== DATA TO USE

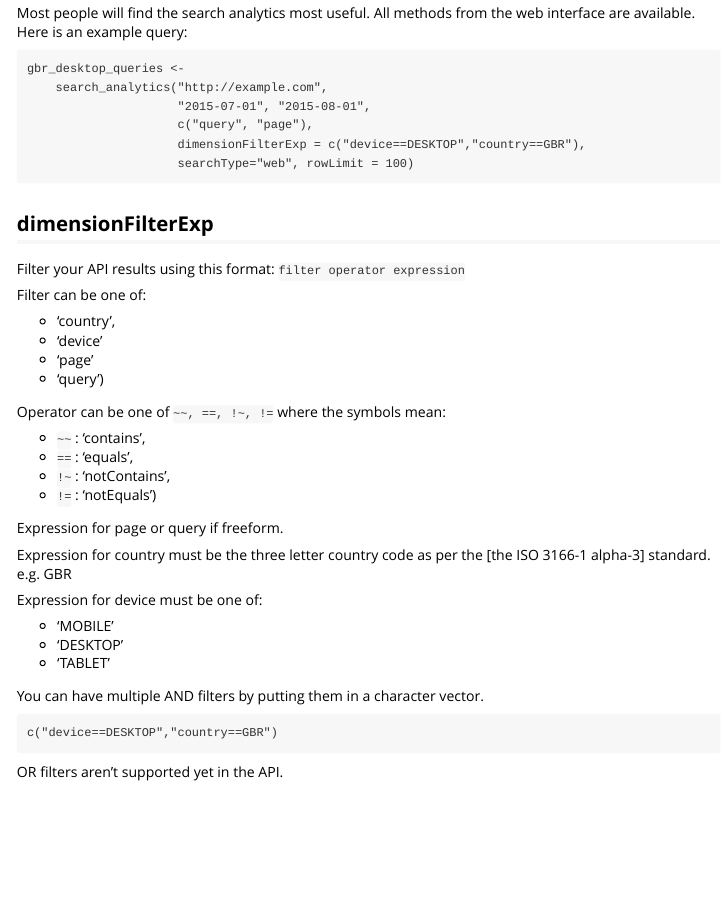
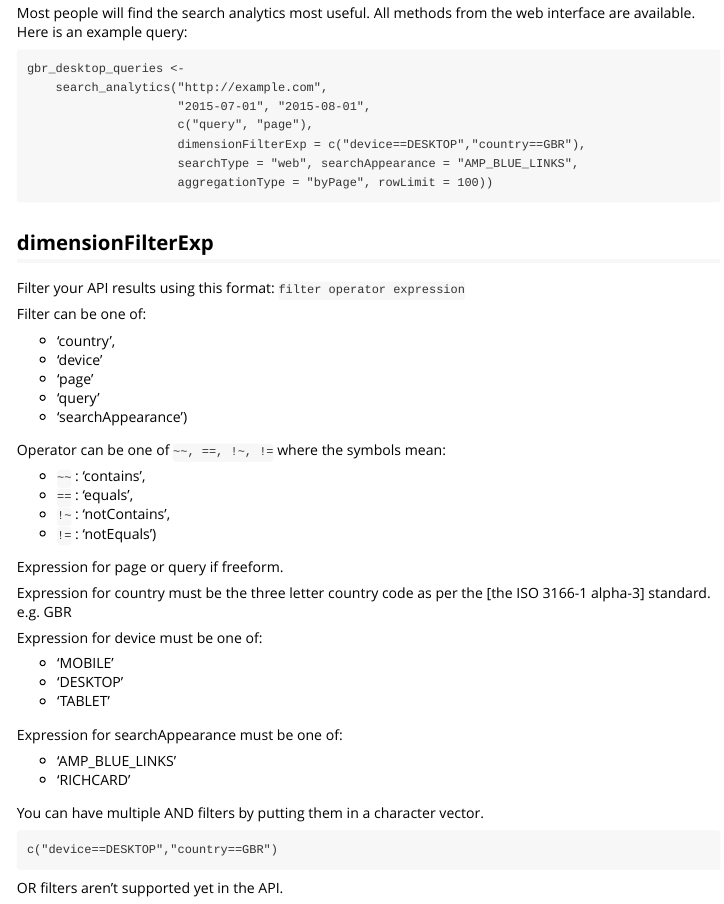
Before and after one commit to MarkEdmondson1234/searchConsoleR, an R Markdown document (vignettes/searchConsoleR-intro.Rmd): the page in a window 1100 px wide, from 1470 px down. Rendered offline with R 4.5, knitr and Pandoc, with nearby package versions.

Commit message:
Added searchAppearance in example section

````diff
--- a/vignettes/searchConsoleR-intro.Rmd
+++ b/vignettes/searchConsoleR-intro.Rmd
@@ -84,7 +84,8 @@ gbr_desktop_queries <-
                      "2015-07-01", "2015-08-01",
                      c("query", "page"),
                      dimensionFilterExp = c("device==DESKTOP","country==GBR"),
-                     searchType="web", rowLimit = 100)
+                     searchType = "web", searchAppearance = "AMP_BLUE_LINKS",
+                     aggregationType = "byPage", rowLimit = 100))
 ```
 
 
@@ -97,7 +98,8 @@ Filter can be one of:
 * 'country',
 * 'device'
 * 'page'
-* 'query')
+* 'query'
+* 'searchAppearance')
 
 Operator can be one of ```~~, ==, !~, !=``` where the symbols mean:
 
@@ -116,6 +118,11 @@ Expression for device must be one of:
 * 'DESKTOP'
 * 'TABLET'
 
+Expression for searchAppearance must be one of:
+
+* 'AMP_BLUE_LINKS'
+* 'RICHCARD'
+
 You can have multiple AND filters by putting them in a character vector.
 
 ```
````
Also changed, not shown: 1 other file.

====

Copy every line from the records that holds the string "searchAppearance".

Added searchAppearance in example section
+                     searchType = "web", searchAppearance = "AMP_BLUE_LINKS",
+* 'searchAppearance')
+Expression for searchAppearance must be one of:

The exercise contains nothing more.